On the cusp of turning 96, it is rumored that the queen is using a wheelchair, and also determined not to be seen using one in public. Why might this be? Some say it is the “haunting” memory of the portrayal of her sister, Princess Margaret, who was photographed looking exhausted and ill in a wheelchair just six months before her death.
Others say that it is a determination to protect the mystery of regal power. The queen knows how she is seen, and knows how she wants to be seen—and that precludes, right now at least, being seen in a wheelchair.
But what is clear is that the queen is going to extraordinary lengths to ensure that she will never be publicly seen in a wheelchair, despite the fact that it is alleged she has the use of one to navigate the substantial distances of her home in Windsor Castle.
“She is not wheelchair-bound but she has got a wheelchair,” a source with excellent connections to the royal household tells The Daily Beast. “She is 95, she walks with a stick, and by her own admission her feet don’t work very well. It’s not like the big oak doors close at the end of an audience and she then walks off hundreds of yards to the next room she wants to go into. There is a footman with a wheelchair.”
The palace has flatly refused to comment on reports circulating this week that the queen is using a wheelchair at home, an understandable position given that the only on-the-record source for much of these claims was a former British TV presenter called Christopher Biggins, who, although he has the distinction of winning jungle reality show I’m a Celebrity Get Me Out of Here, in 2007, is not understood to be a friend of the queen.
Privately, courtiers are scathing about the speculation and claims which they say are “distasteful.”
Her wheelchair use is understood to be witnessed only by an intensely loyal sub-group of the already small, hand-picked cadre of staff, nicknamed HMS Bubble, who now attend to and interact with the queen on a daily basis, the source said. If she wishes to hide it, it won’t be too hard.
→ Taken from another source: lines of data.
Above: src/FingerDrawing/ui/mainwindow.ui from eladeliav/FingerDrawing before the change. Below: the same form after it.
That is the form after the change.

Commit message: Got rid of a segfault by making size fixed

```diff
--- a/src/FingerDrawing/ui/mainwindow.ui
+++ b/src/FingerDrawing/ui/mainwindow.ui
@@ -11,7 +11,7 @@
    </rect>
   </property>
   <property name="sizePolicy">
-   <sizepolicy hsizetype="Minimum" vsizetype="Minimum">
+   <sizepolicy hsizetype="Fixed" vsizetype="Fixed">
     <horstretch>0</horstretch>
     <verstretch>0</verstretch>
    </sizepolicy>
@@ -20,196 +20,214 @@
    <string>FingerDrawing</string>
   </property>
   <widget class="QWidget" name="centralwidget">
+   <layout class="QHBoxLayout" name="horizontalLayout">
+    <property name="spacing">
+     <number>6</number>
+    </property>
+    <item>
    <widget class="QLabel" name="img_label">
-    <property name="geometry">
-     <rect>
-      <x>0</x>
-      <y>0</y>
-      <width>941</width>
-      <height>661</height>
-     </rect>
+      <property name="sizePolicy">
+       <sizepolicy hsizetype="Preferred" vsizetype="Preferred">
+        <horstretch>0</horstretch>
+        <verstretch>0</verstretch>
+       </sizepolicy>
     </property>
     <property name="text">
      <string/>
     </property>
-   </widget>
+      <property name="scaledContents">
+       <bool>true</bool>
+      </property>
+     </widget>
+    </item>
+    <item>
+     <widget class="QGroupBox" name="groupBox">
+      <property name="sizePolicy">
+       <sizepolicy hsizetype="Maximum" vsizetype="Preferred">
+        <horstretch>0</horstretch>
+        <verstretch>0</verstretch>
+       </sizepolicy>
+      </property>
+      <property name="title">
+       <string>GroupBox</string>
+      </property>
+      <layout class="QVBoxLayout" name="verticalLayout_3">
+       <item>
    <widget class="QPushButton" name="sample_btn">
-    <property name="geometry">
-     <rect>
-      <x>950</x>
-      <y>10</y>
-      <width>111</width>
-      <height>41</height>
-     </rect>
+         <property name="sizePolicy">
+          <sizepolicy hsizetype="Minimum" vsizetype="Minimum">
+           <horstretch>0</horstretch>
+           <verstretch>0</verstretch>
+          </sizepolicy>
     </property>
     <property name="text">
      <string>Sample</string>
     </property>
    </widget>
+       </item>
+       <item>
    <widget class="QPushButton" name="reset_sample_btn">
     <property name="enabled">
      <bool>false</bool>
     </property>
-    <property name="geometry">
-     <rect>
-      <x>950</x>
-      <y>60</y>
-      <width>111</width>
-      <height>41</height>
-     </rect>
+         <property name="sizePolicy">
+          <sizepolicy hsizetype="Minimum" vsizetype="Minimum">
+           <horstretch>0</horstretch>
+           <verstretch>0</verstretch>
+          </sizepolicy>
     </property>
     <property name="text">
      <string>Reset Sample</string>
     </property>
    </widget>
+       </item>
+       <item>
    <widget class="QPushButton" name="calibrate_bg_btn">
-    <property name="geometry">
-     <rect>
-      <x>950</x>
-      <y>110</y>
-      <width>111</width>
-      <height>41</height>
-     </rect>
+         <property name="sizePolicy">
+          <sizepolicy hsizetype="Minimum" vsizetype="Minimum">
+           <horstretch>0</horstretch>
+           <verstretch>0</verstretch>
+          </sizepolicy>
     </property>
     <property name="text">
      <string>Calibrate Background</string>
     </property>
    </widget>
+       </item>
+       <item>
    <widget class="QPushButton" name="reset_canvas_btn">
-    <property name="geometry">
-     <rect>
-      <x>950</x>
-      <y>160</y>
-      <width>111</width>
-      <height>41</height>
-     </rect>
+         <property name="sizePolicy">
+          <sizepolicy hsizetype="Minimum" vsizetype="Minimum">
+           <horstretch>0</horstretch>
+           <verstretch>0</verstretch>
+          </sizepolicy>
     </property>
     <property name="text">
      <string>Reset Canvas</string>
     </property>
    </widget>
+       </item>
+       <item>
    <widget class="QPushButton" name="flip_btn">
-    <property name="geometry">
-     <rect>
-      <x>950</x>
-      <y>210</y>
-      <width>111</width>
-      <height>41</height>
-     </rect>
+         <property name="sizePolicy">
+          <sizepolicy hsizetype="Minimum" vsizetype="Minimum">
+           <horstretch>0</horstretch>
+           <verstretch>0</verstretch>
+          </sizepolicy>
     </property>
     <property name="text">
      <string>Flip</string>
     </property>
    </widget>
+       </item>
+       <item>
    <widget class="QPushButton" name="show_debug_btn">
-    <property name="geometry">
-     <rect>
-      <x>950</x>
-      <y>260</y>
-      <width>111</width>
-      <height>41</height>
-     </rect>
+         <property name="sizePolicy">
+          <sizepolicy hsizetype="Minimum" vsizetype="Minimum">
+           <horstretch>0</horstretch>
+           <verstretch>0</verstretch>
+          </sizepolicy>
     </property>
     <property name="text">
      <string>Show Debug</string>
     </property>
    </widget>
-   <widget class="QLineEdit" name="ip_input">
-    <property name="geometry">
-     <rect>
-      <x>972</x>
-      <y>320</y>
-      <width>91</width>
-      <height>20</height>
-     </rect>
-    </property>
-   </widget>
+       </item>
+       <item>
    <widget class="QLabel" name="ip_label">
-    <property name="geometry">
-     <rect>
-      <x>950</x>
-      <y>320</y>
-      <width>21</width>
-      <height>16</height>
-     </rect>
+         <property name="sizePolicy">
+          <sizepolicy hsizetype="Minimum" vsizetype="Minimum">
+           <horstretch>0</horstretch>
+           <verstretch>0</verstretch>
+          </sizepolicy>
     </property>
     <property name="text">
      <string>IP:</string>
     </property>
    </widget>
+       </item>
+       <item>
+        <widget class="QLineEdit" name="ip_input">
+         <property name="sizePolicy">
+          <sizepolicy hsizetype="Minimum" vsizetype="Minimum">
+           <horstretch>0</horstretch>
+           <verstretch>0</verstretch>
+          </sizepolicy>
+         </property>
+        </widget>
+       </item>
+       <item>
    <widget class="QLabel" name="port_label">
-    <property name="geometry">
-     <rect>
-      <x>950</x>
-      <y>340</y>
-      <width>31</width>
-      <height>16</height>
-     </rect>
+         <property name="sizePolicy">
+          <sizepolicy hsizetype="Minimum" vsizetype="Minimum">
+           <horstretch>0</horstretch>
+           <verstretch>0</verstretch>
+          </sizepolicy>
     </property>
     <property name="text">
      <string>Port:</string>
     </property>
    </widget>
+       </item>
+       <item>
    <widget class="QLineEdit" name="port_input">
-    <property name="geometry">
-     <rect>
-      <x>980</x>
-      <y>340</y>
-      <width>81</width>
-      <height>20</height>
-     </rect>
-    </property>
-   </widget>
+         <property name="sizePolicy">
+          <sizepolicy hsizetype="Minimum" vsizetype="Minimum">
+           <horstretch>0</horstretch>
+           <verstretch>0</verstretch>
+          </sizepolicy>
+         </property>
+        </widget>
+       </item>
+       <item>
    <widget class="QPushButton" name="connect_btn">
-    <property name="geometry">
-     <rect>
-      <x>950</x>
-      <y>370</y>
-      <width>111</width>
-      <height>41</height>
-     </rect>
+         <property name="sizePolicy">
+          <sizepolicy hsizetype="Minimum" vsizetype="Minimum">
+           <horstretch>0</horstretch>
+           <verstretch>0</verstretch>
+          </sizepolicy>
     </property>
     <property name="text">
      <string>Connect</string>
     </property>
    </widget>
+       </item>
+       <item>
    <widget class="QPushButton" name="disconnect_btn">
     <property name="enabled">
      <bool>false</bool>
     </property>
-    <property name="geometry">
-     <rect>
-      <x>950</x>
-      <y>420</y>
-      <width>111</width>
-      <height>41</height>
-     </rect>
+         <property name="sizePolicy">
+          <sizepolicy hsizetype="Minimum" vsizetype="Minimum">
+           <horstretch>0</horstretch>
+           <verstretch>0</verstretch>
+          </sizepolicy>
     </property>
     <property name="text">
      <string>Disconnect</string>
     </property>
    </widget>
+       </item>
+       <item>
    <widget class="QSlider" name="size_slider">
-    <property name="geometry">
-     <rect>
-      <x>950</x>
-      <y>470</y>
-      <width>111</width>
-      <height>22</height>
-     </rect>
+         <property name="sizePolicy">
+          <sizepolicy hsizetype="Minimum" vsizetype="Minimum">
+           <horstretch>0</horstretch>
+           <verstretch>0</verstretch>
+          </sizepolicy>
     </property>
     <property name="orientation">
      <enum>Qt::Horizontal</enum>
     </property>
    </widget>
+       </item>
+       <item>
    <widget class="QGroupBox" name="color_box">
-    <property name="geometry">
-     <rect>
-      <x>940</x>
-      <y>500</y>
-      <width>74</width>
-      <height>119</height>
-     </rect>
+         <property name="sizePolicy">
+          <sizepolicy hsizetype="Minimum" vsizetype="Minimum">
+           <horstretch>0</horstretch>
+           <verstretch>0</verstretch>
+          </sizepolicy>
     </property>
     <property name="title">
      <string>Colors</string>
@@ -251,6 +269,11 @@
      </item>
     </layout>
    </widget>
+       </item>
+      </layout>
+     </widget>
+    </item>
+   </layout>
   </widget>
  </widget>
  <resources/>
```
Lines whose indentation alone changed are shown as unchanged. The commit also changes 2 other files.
Having ruled out abdication, or even some form of retirement earlier this year, the unwillingness of the queen to allow herself to be seen being moved around in a wheelchair means the nation faces being stuck in limbo with a remote WFH queen for the rest of her life.
It also leaves her closest aide, personal private secretary Edward Young, with something of a dilemma; either cancel every remaining public event or smuggle her into such events before unveiling her—ta-da!—already in situ.
The “cancel it” approach appears to be being seriously contemplated for the opening of parliament on May 10. It was revealed on Thursday that the queen has yet to confirm she will attend, having only missed this key constitutional ceremony twice before in her life (when she was pregnant).
This strategy, even in the era of Zoom, presents obvious problems for a woman who has always insisted, “I need to be seen to be believed.”
The alternative, if she insists on not being seen in a wheelchair but needs one to get around, is to wheel her in under LA-style privacy screens before the action starts. This is understood to be the working plan for the memorial for Prince Philip on Tuesday.
That five days out from the memorial, the palace are not in a position to confirm she will definitely be there, only instead able to say she “hopes” she will be, is telling.
We won’t know for sure if the queen will be in attendance until perhaps just a few hours before the service starts. The palace are not going to say because they don’t want to repeat the mistake of her attendance at climate change conference Cop26, which they promised the queen would attend only to cancel with under a week’s notice.
One imagines the queen will do everything in her power to get to Philip’s memorial, which is very far from a regular, working engagement, and rather a deeply personal affair which her position requires her to share with the public. Of course, given the unique nature of it, it is understandable that her office are keeping all their options open and contemplating the radical move of building a tunnel to get her into Westminster Abbey unseen.
But delaying decisions about attendance until the last moment and then smuggling her in like contraband is not a strategy that can be repeated regularly, if at all.
Whispers are starting to circulate that Tuesday may be the queen’s last ever in-person appearance and that her contribution to the Jubilee celebrations may end up being a video address on a big screen at Buckingham Palace.
The preparations for the occasion of the queen’s death are an exercise in meticulous precision. Known by the codename Operation London Bridge, they detail to the minute what will happen in the extraordinary days that will follow Elizabeth’s demise.
The road to that point is proving considerably more chaotic—at the center of it, a strong, independent monarch who knows how she wants, and doesn’t want, to be seen in public.